NEW YORK -- The three hardest pitches that Rafael Devers had ever seen quickly made him aware of the challenge he was up against while facing Albertin Chapman with the Red Sox down by a run in the top of the ninth inning on Sunday night at Yankee Stadium.
When the fourth came in, the 20-year-old Devers was ready, and he smashed the 102.8-mph offering for a stunning, game-tying solo shot to left-center that sparked the Red Sox to a thrilling, 3-2 victory over the Yankees in 10 innings.
• 5 amazing facts about Devers' homer
The 1-2 offering from Chapman was the hardest pitch any player has homered off since MLB started officially tracking pitch velocity in 2008. It was just the second homer Chapman has allowed to a lefty in his career. The first came against former Oriole Luke Scott at Camden Yards on June 26, 2011, during Chapman's second big league season.
"I was thinking hit the ball up the middle, but you can't plan a home run," said Devers. "He's just like any other pitcher. Obviously he's an All-Star. I didn't know that stat, but I just go about every at-bat the same."
Chapman was admittedly a little stunned.
"Yes, a little bit, especially being a left-handed batter there," Chapman said. "I think it's been a while since a lefty has hit a homer off me. He is a good young player who was able to take advantage of a high pitch there and made good contact."
In his first three weeks with the Red Sox, Devers has proved to be unflappable, and this was the most impressive demonstration yet.
"Yeah, an incredible swing off a 100-mph-plus fastball," said Red Sox manager John Farrell. "He doesn't fear the moment. He's jumped feet-first into this rivalry, and it couldn't come at a better time."
It was an important swing victory in the standings, as the Red Sox increased their lead over the Yankees to a season-high 5 1/2 games in the American League East.
"It's huge," said left fielder Andrew Benintendi. "We get there, we're down one in the ninth, Chapman is in there and there was an out already. Devers, huge at-bat. It's not easy to stand in there with a guy throwing 103, so it just kind of shows you the player that Devers is."
The first pitch was a 102.4-mph heater for a called strike. Devers watched ball one go by at 102-mph and foul tipped a 102.1-mph fastball for strike two. But he roped the one that counted. According to Statcast™, Devers' home run off Chapman left the bat with an exit velocity of 105.9 mph, and traveled a projected 423 feet.
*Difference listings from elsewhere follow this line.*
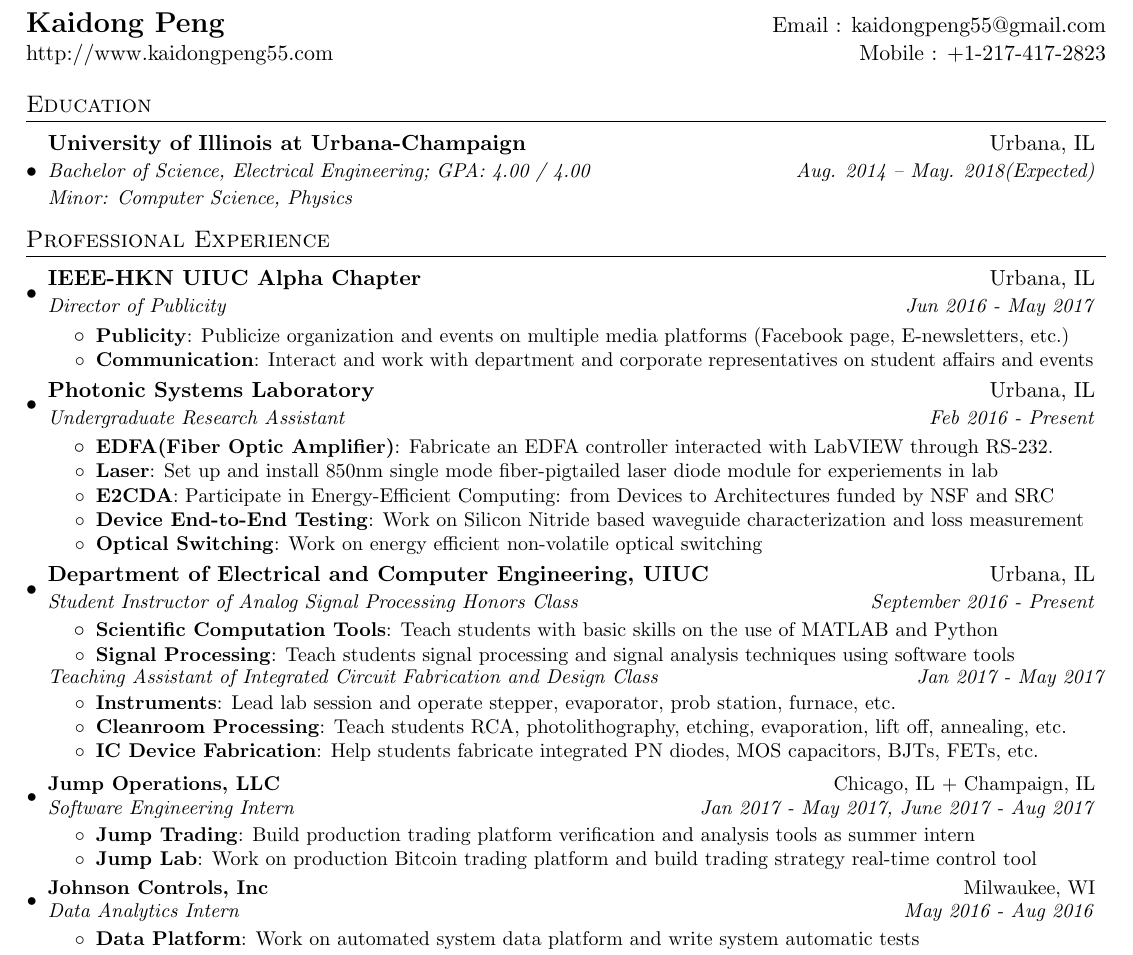
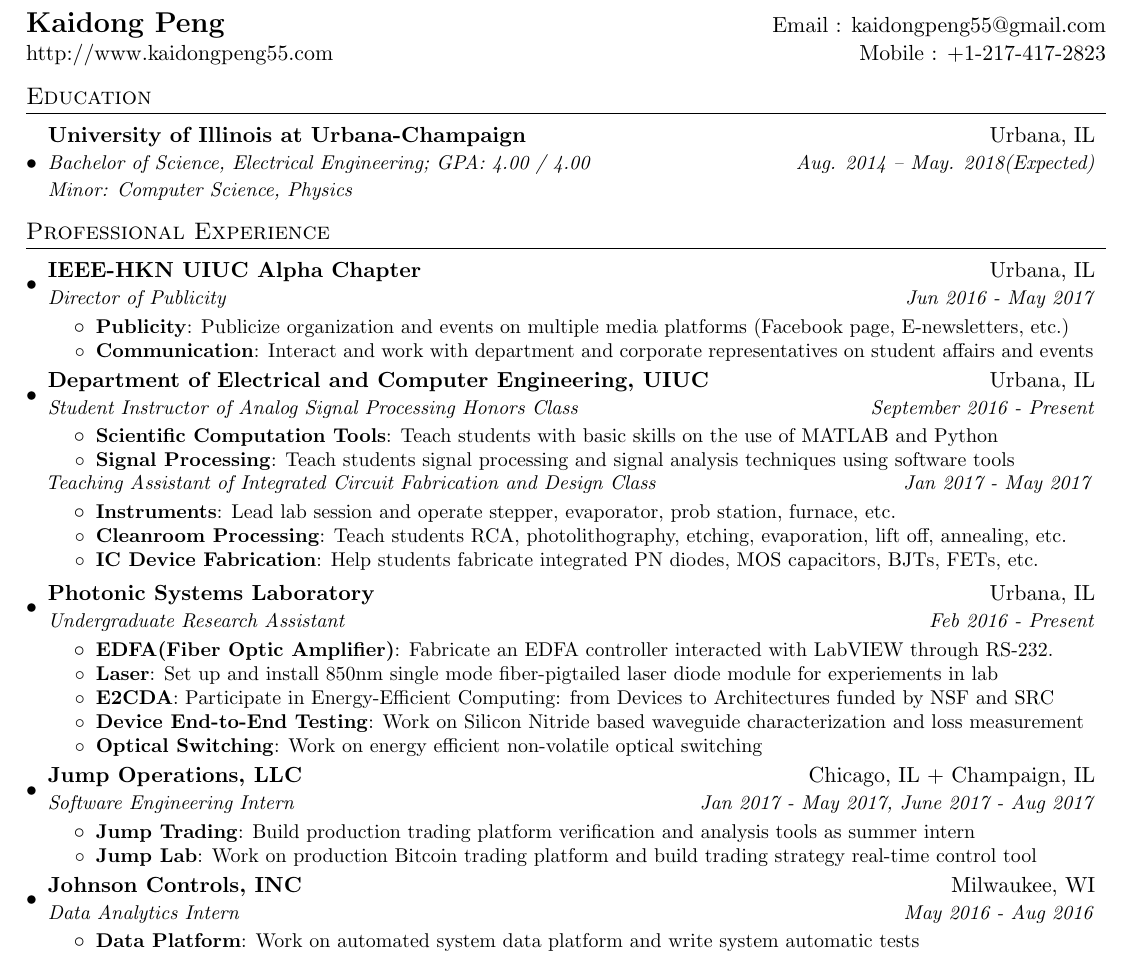
Before and after one commit to serenananana/CV, a LaTeX CV (resume_kaidongpeng.tex): part of the page, cut so that both start at the same text. Compiled offline with pdfLaTeX.

Commit message:
fix fontsize mismatching issue; add hack to adjust additional position header linewidth

```diff
--- a/resume_kaidongpeng.tex
+++ b/resume_kaidongpeng.tex
@@ -43,6 +43,14 @@
   }
 }
 
+\newcommand{\positionHeader}[2]{
+    \hspace{-8pt}
+    \vspace{2pt}
+    \begin{small}
+      \textit{#1} \hfill \textit{#2} \ \ \ \\
+    \end{small}
+}
+
 \newcommand{\resumeSubheading}[4]{
   \vspace{-1pt}\item
     \begin{tabular*}{0.97\textwidth}{l@{\extracolsep{\fill}}r}
@@ -80,7 +88,7 @@
   \href{http://kaidongpeng.com/}{http://www.kaidongpeng55.com} & Mobile : +1-217-417-2823 \\
 \end{tabular*}
 
-% \vspace{-10pt}
+\vspace{-4pt}
 
 %-----------EDUCATION-----------------
 \section{Education}
@@ -107,6 +115,29 @@
       \resumeItemListEnd
 
     \resumeSubheading
+      {Department of Electrical and Computer Engineering, UIUC}{Urbana, IL}
+      {Student Instructor of Analog Signal Processing Honors Class}{September 2016 - Present}
+      \resumeItemListStart
+        \resumeItem{Scientific Computation Tools}
+          {Teach students with basic skills on the use of MATLAB and Python }
+        \resumeItem{Signal Processing}
+        {Teach students signal processing and signal analysis techniques using software tools}
+      \resumeItemListEnd
+
+      \vspace{-1pt}
+      \positionHeader{Teaching Assistant of Integrated Circuit Fabrication and Design Class}{Jan 2017 - May 2017}
+      %\small{\textit{Teaching Assistant of Integrated Circuit Fabrication and Design Class}} \hfill \small{\textit{Jan 2017 - May 2017}}\\
+      \vspace{-5pt}
+      \resumeItemListStart
+        \resumeItem{Instruments}
+          {Lead lab session and operate stepper, evaporator, prob station, furnace, etc.}
+        \resumeItem{Cleanroom Processing}
+        {Teach students RCA, photolithography, etching, evaporation, lift off, annealing, etc.}
+        \resumeItem{IC Device Fabrication}
+        {Help students fabricate integrated PN diodes, MOS capacitors, BJTs, FETs, etc.}
+      \resumeItemListEnd
+
+    \resumeSubheading
       {Photonic Systems Laboratory}{Urbana, IL}
       {Undergraduate Research Assistant}{Feb 2016 - Present}
       \resumeItemListStart
@@ -123,28 +154,6 @@
       \resumeItemListEnd
 
     \resumeSubheading
-      {Department of Electrical and Computer Engineering, UIUC}{Urbana, IL}
-      {Student Instructor of Analog Signal Processing Honors Class}{September 2016 - Present}
-      \resumeItemListStart
-        \resumeItem{Scientific Computation Tools}
-          {Teach students with basic skills on the use of MATLAB and Python }
-        \resumeItem{Signal Processing}
-        {Teach students signal processing and signal analysis techniques using software tools}
-      \resumeItemListEnd
-
-      \vspace{-1pt}
-      \small{\textit{Teaching Assistant of Integrated Circuit Fabrication and Design Class}} \hfill \small{\textit{Jan 2017 - May 2017}}\\
-      \vspace{-5pt}
-      \resumeItemListStart
-        \resumeItem{Instruments}
-          {Lead lab session and operate stepper, evaporator, prob station, furnace, etc.}
-        \resumeItem{Cleanroom Processing}
-        {Teach students RCA, photolithography, etching, evaporation, lift off, annealing, etc.}
-        \resumeItem{IC Device Fabrication}
-        {Help students fabricate integrated PN diodes, MOS capacitors, BJTs, FETs, etc.}
-      \resumeItemListEnd
-
-    \resumeSubheading
       {Jump Operations, LLC}{Chicago, IL + Champaign, IL}
       {Software Engineering Intern}{Jan 2017 - May 2017, June 2017 - Aug 2017}
       \resumeItemListStart
```
Also changed, not shown: resume_kaidongpeng.pdf, resume_kaidongpeng.tex (2 more changed lines).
"I've seen 100, but never 103," said Devers. "Just let him throw pitches, see pitches and hit the one that I like."
For the Red Sox, the blast is sure to go down as one of their signature highlights of the season.
"I literally jumped up when he hit it," said Red Sox lefty Chris Sale, who fired seven dazzling innings. "I was in the trainer's room doing some work and, I mean, you can't help but smile. Talk about a moment in a game, for a guy like him, a young guy, a rookie, it's huge, and that's why you love him. That's why he's here, and those are the things we've almost come to expect out of him."
Devers clapped with joy as he rounded the bases following his first big rivalry moment.
"Yeah, this is one of the biggest rivalries that there are in sports," said Devers. "The fans get into it, and it's something that I would watch it on TV and see how tense it could get. But being here and seeing how the fans react and how each team reacts to each other is big.
"For me, it's different because there's a lot more people in the stands at these games. That made me a bit nervous in the first couple of games in the series, just knowing how many people there are in the seats. But after I got to settle in, I felt pretty good."
When the Red Sox promoted Devers from Triple-A Pawtucket on July 24, they projected he could handle the pressure of playing in a pennant race and hoped he would adapt quickly to Major League pitching. Thus far, they were right on both fronts.
In his first 15 games, Devers is slashing .328/.391/.586 with four homers and 10 RBIs.
"We've talked all along, as Raffy has continued to compile at-bats, there's a presence in the moment," said Farrell. "There's calmness. He doesn't seem to be fazed by the stage."
Ian Browne has covered the Red Sox for MLB.com since 2002. Follow him on Twitter @IanMBrowne and Facebook.